Adaptation strategies of livestock system to climate change

Climate change affects the biomass production of grasslands, hence its carrying capacity to sustain the livestock. Also, due to climate change drought and heat waves are more frequent which affects animal health. Therefore, it is important to mitigate climate change to adapt to the changes in the agriculture sector. Mitigation could arise through lowering the emission of methane and nitrogen oxide of the farms and increasing the carbon sequestration of grasslands. Carbon sequestration could be increased by proper land use management.

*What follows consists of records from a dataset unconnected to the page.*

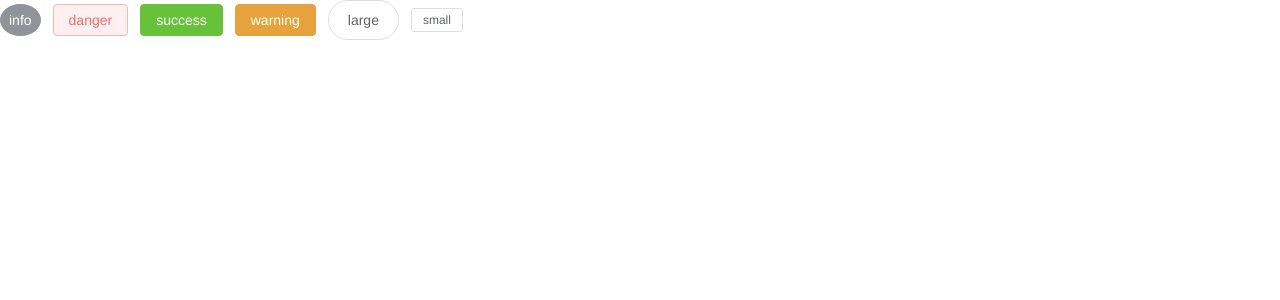
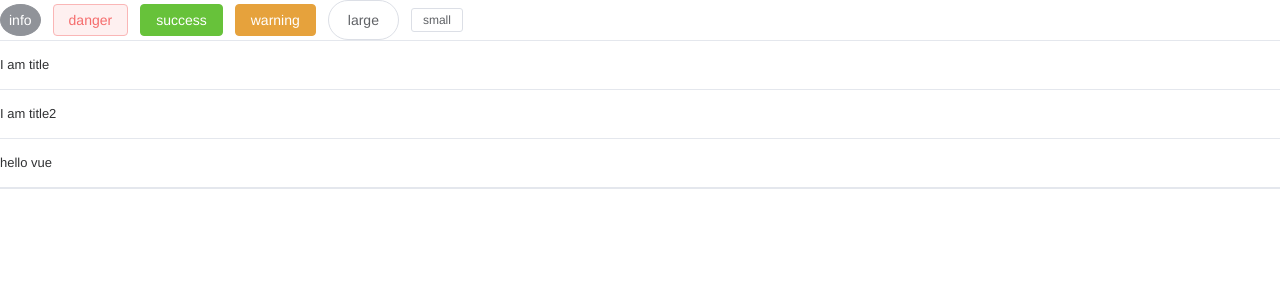
Before and after one commit to 888bik/vue-element-plus, a Vue app: page / in a window 1280 px wide. Shown: the top 300 px of the page. Built offline with nearby package versions, Linux system fonts and the light colour scheme.

Commit message:
Collapse组件的实现

```diff
--- a/src/App.vue
+++ b/src/App.vue
@@ -1,16 +1,32 @@
 <template>
   <div>
     <Button type="info" circle>info</Button>
-    <Button type="danger" plain="true">danger</Button>
+    <Button type="danger" plain>danger</Button>
     <Button type="success">success</Button>
     <Button type="warning">warning</Button>
-    <Button size="large" round="true">large</Button>
+    <Button size="large" round>large</Button>
     <Button size="small">small</Button>
+  </div>
+  <div>
+    <Collapse>
+      <CollapseItem title="I am title" name="a">
+        <h3>I am content</h3>
+      </CollapseItem>
+      <CollapseItem name="b">
+        <template #title> I am title2 </template>
+        I am content2
+      </CollapseItem>
+      <CollapseItem title="hello vue">
+        <img src="./assets/vue.svg" alt="" />
+      </CollapseItem>
+    </Collapse>
   </div>
 </template>
 
 <script setup>
 import Button from "./components/Button/Button.vue";
+import Collapse from "./components/Collapse/Collapse.vue";
+import CollapseItem from "./components/Collapse/CollapseItem.vue";
 </script>
 
 <style scoped></style>
--- /dev/null
+++ b/src/components/Collapse/Collapse.vue
@@ -0,0 +1,62 @@
+<template>
+  <div class="bk-collapse">
+    <slot />
+  </div>
+</template>
+
+<script setup lang="ts">
+import { provide, ref, watch } from "vue";
+import {
+  collapseContextKey,
+  type CollapseEmits,
+  type CollapseProps,
+  type NameType,
+} from "./types";
+
+const props = defineProps<CollapseProps>();
+const emits = defineEmits<CollapseEmits>();
+
+//维护是否处于展开状态的item的数组
+const activeNames = ref<NameType[]>(props.modelValue || []);
+
+if (props.accordion && activeNames.value.length > 1) {
+  console.warn("accordion mode should only have one active item");
+}
+
+const handleItemClick = (item: NameType) => {
+  if (!Array.isArray(activeNames.value)) {
+    activeNames.value = [];
+  }
+  //为什么不能直接使用push
+  // activeNames.push()
+  //先解构赋值给一个新的数组
+  let _activeNames = [...activeNames.value];
+  if (props.accordion) {
+    //手风琴模式需要判断name是否存在于activeNames中,如果存在则移除,不存在则添加name
+    _activeNames = [activeNames.value[0] === item ? "" : item];
+    activeNames.value = _activeNames;
+  } else {
+    const index = _activeNames.indexOf(item);
+    if (index > -1) {
+      //已经存在,则删除name,表示折叠状态
+      _activeNames.splice(index, 1);
+    } else {
+      //不存在,则添加name,表示展开状态
+      _activeNames.push(item);
+    }
+    activeNames.value = _activeNames;
+  }
+  emits("update:modelValue", _activeNames);
+  emits("change", _activeNames);
+};
+
+setTimeout(() => {
+  // activeNames.value = ["b"];
+}, 2000);
+provide(collapseContextKey, {
+  activeNames,
+  handleItemClick,
+});
+</script>
+
+<style lang="scss" scoped></style>
--- /dev/null
+++ b/src/components/Collapse/CollapseItem.vue
@@ -0,0 +1,65 @@
+<template>
+  <div class="bk-collapse-item" :class="{ 'is-disabled': disabled }">
+    <div
+      class="bk-collapse-item__header"
+      :class="{ 'is-disabled': disabled, 'is-active': isActive }"
+      :id="`item-header-${name}`"
+      @click="handleClick"
+    >
+      <slot name="title">{{ title }}</slot>
+    </div>
+
+    <Transition name="slide" v-on="transitionEvents">
+      <div class="bk-collapse-item__wrapper" v-show="isActive">
+        <div class="bk-collapse-item__content" :id="`item-content-${name}`">
+          <slot />
+        </div>
+      </div>
+    </Transition>
+  </div>
+</template>
+
+<script setup lang="ts">
+import { computed, inject } from "vue";
+import { collapseContextKey, type CollapseItemProps } from "./types";
+
+//获取父组件提供的数据,思考为什么不用props接收
+const collapseContext = inject(collapseContextKey);
+
+//要接收的参数
+const props = defineProps<CollapseItemProps>();
+const isActive = computed(() =>
+  collapseContext?.activeNames.value.includes(props.name)
+);
+const handleClick = () => {
+  if (props.disabled) return;
+  //将接收的name值传递给父组件
+  collapseContext?.handleItemClick(props.name);
+};
+const transitionEvents: Record<string, (el: HTMLElement) => void> = {
+  beforeEnter(el) {
+    el.style.height = "0px";
+    el.style.overflow = "hidden";
+  },
+  enter(el) {
+    el.style.height = `${el.scrollHeight}px`;
+  },
+  afterEnter(el) {
+    el.style.height = "";
+    el.style.overflow = "";
+  },
+  beforeLeave(el) {
+    el.style.height = `${el.scrollHeight}px`;
+    el.style.overflow = "hidden";
+  },
+  leave(el) {
+    el.style.height = "0px";
+  },
+  afterLeave(el) {
+    el.style.height = "";
+    el.style.overflow = "";
+  },
+};
+</script>
+
+<style lang="scss" scoped></style>
--- /dev/null
+++ b/src/components/Collapse/style.scss
@@ -0,0 +1,57 @@
+.bk-collapse {
+  --bk-collapse-border-color: var(--bk-border-color-light);
+  --bk-collapse-header-height: 48px;
+  --bk-collapse-header-bg-color: var(--bk-fill-color-blank);
+  --bk-collapse-header-text-color: var(--bk-text-color-primary);
+  --bk-collapse-header-font-size: 13px;
+  --bk-collapse-content-bg-color: var(--bk-fill-color-blank);
+  --bk-collapse-content-font-size: 13px;
+  --bk-collapse-content-text-color: var(--bk-text-color-primary);
+  --bk-collapse-disabled-text-color: var(--bk-disabled-text-color);
+  --bk-collapse-disabled-border-color: var(--bk-border-color-lighter);
+  border-top: 1px solid var(--bk-collapse-border-color);
+  border-bottom: 1px solid var(--bk-collapse-border-color);
+}
+.bk-collapse-item__header {
+  display: flex;
+  align-items: center;
+  justify-content: space-between;
+  height: var(--bk-collapse-header-height);
+  line-height: var(--bk-collapse-header-height);
+  background-color: var(--bk-collapse-header-bg-color);
+  color: var(--bk-collapse-header-text-color);
+  cursor: pointer;
+  font-size: var(--bk-collapse-header-font-size);
+  font-weight: 500;
+  transition: border-bottom-color var(--bk-transition-duration);
+  outline: none;
+  border-bottom: 1px solid var(--bk-collapse-border-color);
+  &.is-disabled {
+    color: var(--bk-collapse-disabled-text-color);
+    cursor: not-allowed;
+    background-image: none;
+  }
+  &.is-active {
+    border-bottom-color: transparent;
+    .header-angle {
+      transform: rotate(90deg);
+    }
+  }
+  .header-angle {
+    transition: transform var(--bk-transition-duration);
+  }
+}
+.bk-collapse-item__content {
+  will-change: height;
+  background-color: var(--bk-collapse-content-bg-color);
+  overflow: hidden;
+  box-sizing: border-box;
+  font-size: var(--bk-collapse-content-font-size);
+  color: var(--bk-collapse-content-text-color);
+  border-bottom: 1px solid var(--bk-collapse-border-color);
+  padding-bottom: 25px;
+}
+.slide-enter-active,
+.slide-leave-active {
+  transition: height var(--bk-transition-duration);
+}
--- /dev/null
+++ b/src/components/Collapse/types.ts
@@ -0,0 +1,27 @@
+import type { InjectionKey, Ref } from "vue";
+
+export type NameType = string | number;
+
+export interface CollapseProps {
+  modelValue: NameType[];
+  accordion?: boolean;
+}
+
+export interface CollapseItemProps {
+  name: NameType;
+  title?: string;
+  disabled?: boolean;
+}
+
+export interface CollapseContext {
+  activeNames: Ref<NameType[]>;
+  handleItemClick: (name: NameType) => void;
+}
+
+export interface CollapseEmits {
+  (e: "update:modelValue", values: NameType[]): void;
+  (e: "change", values: NameType[]): void;
+}
+
+export const collapseContextKey: InjectionKey<CollapseContext> =
+  Symbol("collapseContextKey");
--- a/src/main.ts
+++ b/src/main.ts
@@ -2,5 +2,6 @@ import { createApp } from "vue";
 import "./styles/index.scss";
 import "normalize.css";
 import App from "./App.vue";
+import "./components/Collapse/style.scss";
 
 createApp(App).mount("#app");
--- a/src/styles/index.scss
+++ b/src/styles/index.scss
@@ -1,2 +1,2 @@
-@import "vars.scss";
-@import "reset.scss";
+@use "vars.scss";
+@use "reset.scss";
--- a/src/styles/vars.scss
+++ b/src/styles/vars.scss
@@ -1,3 +1,5 @@
+@use "sass:color";
+
 :root {
   /* 基础颜色 */
   --bk-color-white: #ffffff;
@@ -15,11 +17,11 @@
     --bk-color-#{$val}: #{$color};
     @for $i from 3 through 9 {
       @if $i %2 ==1 {
-        --bk-color-#{$val}-light-#{$i}: #{mix(#fff, $color, $i * 10%)};
+        --bk-color-#{$val}-light-#{$i}: #{color.mix(#fff, $color, $i * 10%)};
       }
     }
-    --bk-color-#{$val}-light-8: #{mix(white, $color, 80%)};
-    --bk-color-#{$val}-dark-2: #{mix(black, $color, 20%)};
+    --bk-color-#{$val}-light-8: #{color.mix(white, $color, 80%)};
+    --bk-color-#{$val}-dark-2: #{color.mix(black, $color, 20%)};
   }
 
   --bk-bg-color: #ffffff;
```
Also changed, not shown: src/assets/face.jpg (added).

Therefore, it is important to investigate the effect of different management types (mowing, grazing) on grassland.

During our research we are seeking for an optimal mowing and grazing intensity which enhances the grasslands’ carbon capture capacity.

The carbon balance of the grasslands is observed with eddy covariance towers and the lateral carbon flux is estimated through field and aerial based biomass surveys.

Participants and publications :
Dr. Nagy Zoltán, Dr. Balogh János, Dr. Pintér Kriszta, Dr. Péli Evelin, Cserhalmi Dóra, Papp Marianna, Koncz Péter
Find at People

  • Publications of the MTA-SZIE Plant Ecology Research Group

  • Koncz, P., Pintér, K., Balogh, J. et al. (2017) Extensive grazing in contrast to mowing is climate-friendly based on the farm-scale greenhouse gas balance Agriculture, Ecosystems & Environment, 240, 121–134.